Ask most people what they lust after and the likely answer is chocolate. Ravishing a candy bar or a cup of hot cocoa, chocoholics claim to have chocasms. Chocolate lust is so intense that informal surveys in Europe and the United States report that about half their female participants prefer chocolate to sex.

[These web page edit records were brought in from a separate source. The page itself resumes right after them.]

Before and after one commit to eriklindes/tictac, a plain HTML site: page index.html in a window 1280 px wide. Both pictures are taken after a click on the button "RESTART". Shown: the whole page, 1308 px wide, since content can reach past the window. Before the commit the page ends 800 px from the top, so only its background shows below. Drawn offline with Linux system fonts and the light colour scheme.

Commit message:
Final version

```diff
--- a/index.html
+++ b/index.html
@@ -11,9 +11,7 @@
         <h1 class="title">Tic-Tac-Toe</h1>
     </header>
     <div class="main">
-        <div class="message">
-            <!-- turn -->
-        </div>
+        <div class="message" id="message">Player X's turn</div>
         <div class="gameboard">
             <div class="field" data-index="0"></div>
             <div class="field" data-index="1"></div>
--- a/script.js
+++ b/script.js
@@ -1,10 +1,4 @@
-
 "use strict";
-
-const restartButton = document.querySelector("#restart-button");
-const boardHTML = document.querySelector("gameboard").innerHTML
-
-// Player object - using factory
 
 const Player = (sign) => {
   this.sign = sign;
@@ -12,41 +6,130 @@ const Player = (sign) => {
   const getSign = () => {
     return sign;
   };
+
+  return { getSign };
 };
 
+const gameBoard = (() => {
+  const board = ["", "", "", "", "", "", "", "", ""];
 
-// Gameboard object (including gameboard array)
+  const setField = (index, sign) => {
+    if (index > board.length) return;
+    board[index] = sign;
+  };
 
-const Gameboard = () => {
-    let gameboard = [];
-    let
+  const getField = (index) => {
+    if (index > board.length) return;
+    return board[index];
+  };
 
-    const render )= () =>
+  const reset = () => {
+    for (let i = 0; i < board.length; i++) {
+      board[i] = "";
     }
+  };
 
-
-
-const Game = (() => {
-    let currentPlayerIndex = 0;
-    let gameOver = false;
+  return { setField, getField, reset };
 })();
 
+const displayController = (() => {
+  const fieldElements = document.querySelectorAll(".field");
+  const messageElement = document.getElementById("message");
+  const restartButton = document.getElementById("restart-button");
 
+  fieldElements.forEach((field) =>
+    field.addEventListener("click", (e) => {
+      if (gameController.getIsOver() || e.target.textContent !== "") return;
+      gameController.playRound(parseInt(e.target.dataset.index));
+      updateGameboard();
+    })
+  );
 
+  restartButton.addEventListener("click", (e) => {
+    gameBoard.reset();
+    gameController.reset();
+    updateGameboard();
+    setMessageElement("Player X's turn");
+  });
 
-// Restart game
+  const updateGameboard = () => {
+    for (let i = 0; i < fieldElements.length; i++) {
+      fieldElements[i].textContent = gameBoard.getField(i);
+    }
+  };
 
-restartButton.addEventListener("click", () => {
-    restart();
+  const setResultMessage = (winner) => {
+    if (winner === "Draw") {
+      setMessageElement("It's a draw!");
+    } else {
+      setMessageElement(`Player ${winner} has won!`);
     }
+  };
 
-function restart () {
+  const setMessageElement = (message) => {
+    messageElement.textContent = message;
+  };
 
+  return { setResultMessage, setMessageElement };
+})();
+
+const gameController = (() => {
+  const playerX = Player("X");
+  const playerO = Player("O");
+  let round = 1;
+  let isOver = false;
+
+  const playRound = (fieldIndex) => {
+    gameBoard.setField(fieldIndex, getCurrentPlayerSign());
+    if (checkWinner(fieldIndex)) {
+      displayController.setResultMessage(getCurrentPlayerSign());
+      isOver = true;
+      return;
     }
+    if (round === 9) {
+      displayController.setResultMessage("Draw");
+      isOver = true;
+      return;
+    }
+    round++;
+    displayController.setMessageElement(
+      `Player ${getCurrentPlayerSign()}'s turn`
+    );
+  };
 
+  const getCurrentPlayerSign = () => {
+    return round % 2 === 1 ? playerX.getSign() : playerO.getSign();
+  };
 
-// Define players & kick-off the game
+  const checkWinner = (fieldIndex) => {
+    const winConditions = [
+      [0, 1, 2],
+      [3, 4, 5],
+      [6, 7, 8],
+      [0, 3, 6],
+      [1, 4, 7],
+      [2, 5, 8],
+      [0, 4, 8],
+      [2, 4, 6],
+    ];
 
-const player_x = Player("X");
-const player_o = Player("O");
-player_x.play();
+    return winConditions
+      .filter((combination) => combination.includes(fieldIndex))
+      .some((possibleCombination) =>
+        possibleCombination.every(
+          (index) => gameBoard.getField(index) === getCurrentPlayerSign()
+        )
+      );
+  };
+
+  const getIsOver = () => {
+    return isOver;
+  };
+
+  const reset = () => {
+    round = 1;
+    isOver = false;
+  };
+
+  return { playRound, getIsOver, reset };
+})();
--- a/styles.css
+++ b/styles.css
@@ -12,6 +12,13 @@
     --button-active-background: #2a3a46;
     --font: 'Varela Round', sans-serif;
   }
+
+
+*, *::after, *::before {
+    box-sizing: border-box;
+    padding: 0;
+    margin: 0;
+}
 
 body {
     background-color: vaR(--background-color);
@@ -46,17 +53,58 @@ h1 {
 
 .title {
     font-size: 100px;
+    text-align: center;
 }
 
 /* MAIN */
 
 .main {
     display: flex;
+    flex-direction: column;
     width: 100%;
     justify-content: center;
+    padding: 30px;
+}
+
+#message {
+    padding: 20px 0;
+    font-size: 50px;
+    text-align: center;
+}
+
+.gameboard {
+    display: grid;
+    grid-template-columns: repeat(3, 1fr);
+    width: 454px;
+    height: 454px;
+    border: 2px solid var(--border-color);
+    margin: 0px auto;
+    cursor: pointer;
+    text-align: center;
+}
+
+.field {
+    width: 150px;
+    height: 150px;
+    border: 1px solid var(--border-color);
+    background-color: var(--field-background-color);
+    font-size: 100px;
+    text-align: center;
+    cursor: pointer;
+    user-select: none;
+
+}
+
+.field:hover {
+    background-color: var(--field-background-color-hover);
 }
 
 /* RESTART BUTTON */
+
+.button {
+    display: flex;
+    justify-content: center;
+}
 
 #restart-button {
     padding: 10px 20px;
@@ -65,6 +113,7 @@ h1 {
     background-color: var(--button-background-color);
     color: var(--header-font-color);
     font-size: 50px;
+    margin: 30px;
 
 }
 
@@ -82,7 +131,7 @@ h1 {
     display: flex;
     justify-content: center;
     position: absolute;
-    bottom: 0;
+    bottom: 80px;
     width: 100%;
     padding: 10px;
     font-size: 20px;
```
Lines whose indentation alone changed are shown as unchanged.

One good explanation for this is that chocolate consumption is so often compared to sexual consummation, or a precursor thereof. But here’s the rub: there’s no proof that chocolate will lift the libido. If it has any amorous properties, they’re limited and vary from person to person. As detailed in BLONDES, chocolate contains neurotransmitters that might have a minor effect on the brain, but the scant amount in chocolate is rapidly metabolized. Chocolate is also a minor stimulant due to a caffeine-like property, and it contains the anti-clotting agent flavanol. Yes, it may be good for your heart, but researchers found no difference in sexual arousal between women who eat three servings of daily and none at all.
So why do many women say they’d rather unwrap a candy bar than roll in the sheets? Chocolate never disappoints is a glib answer, but there is something to be said for reliable pick-me-ups. The addition of sugar and fat in chocolate bars can raise your serotonin and dopamine levels, which lift your mood and energy levels. The stuff hits the reward-and-addiction circuits of the brain in the way that sex and other rewarding experiences do.
But why are there more female than male chocoholics? One theory is that serotonin levels are low in premenstrual women, and chocolate is a sweet way to perk ourselves up. (In fact, women’s desire for chocolate does seem to follow menstrual patterns.) But if that were so, wouldn’t any carbohydrate do — why crave chocolate and not candy canes? The answer could be that chocolate is unique. It has an unrivaled texture, aroma, and mouth-feel. It’s silken, sinful, and indulgent. Aided and abetted by (the serotonin-enhancing) milk and butter, it’s also a tactile marvel — it literally melts to your touch. It’s rich, complex, and sensual.
Perhaps the proper question is not how chocolate compares to sex. Ask instead how your lovers could be more like chocolate.